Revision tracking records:
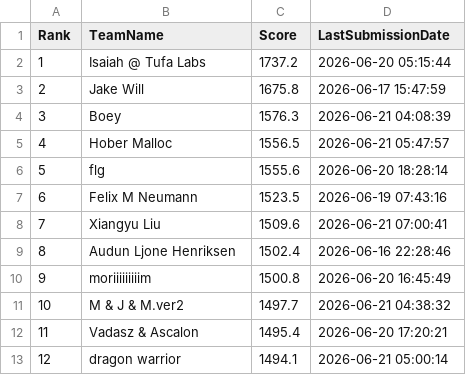
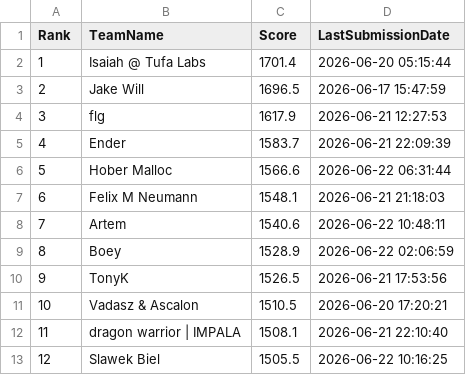
Before and after one commit to Beiciccc/orbit-wars-experiment-log, a CSV file: data/leaderboard-top20.csv, drawn as a sheet; only a part is shown; the diff covers the shown part only.

Commit message:
Update 2026-06-22 leaderboard snapshot

```diff
--- a/data/leaderboard-top20.csv
+++ b/data/leaderboard-top20.csv
@@ -1,13 +1,13 @@
 Rank,TeamName,Score,LastSubmissionDate
-1,Isaiah @ Tufa Labs,1737.2,2026-06-20 05:15:44
-2,Jake Will,1675.8,2026-06-17 15:47:59
-3,Boey,1576.3,2026-06-21 04:08:39
-4,Hober Malloc,1556.5,2026-06-21 05:47:57
-5,flg,1555.6,2026-06-20 18:28:14
-6,Felix M Neumann,1523.5,2026-06-19 07:43:16
-7,Xiangyu Liu,1509.6,2026-06-21 07:00:41
-8,Audun Ljone Henriksen,1502.4,2026-06-16 22:28:46
-9,moriiiiiiiiim,1500.8,2026-06-20 16:45:49
-10,M & J & M.ver2,1497.7,2026-06-21 04:38:32
-11,Vadasz & Ascalon,1495.4,2026-06-20 17:20:21
-12,dragon warrior,1494.1,2026-06-21 05:00:14
+1,Isaiah @ Tufa Labs,1701.4,2026-06-20 05:15:44
+2,Jake Will,1696.5,2026-06-17 15:47:59
+3,flg,1617.9,2026-06-21 12:27:53
+4,Ender,1583.7,2026-06-21 22:09:39
+5,Hober Malloc,1566.6,2026-06-22 06:31:44
+6,Felix M Neumann,1548.1,2026-06-21 21:18:03
+7,Artem,1540.6,2026-06-22 10:48:11
+8,Boey,1528.9,2026-06-22 02:06:59
+9,TonyK,1526.5,2026-06-21 17:53:56
+10,Vadasz & Ascalon,1510.5,2026-06-20 17:20:21
+11,dragon warrior | IMPALA,1508.1,2026-06-21 22:10:40
+12,Slawek Biel,1505.5,2026-06-22 10:16:25
```
Also changed, not shown: 24 edited cells elsewhere in this file, 4 other files.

* _Requirement_: All lines above that contain "leaderboard" are required in the answer.

* _Answer to this exercise_:
Before and after one commit to Beiciccc/orbit-wars-experiment-log, a CSV file: data/leaderboard-top20.csv, drawn as a sheet; only a part is shown; the diff covers the shown part only.
Update 2026-06-22 leaderboard snapshot
--- a/data/leaderboard-top20.csv
+++ b/data/leaderboard-top20.csv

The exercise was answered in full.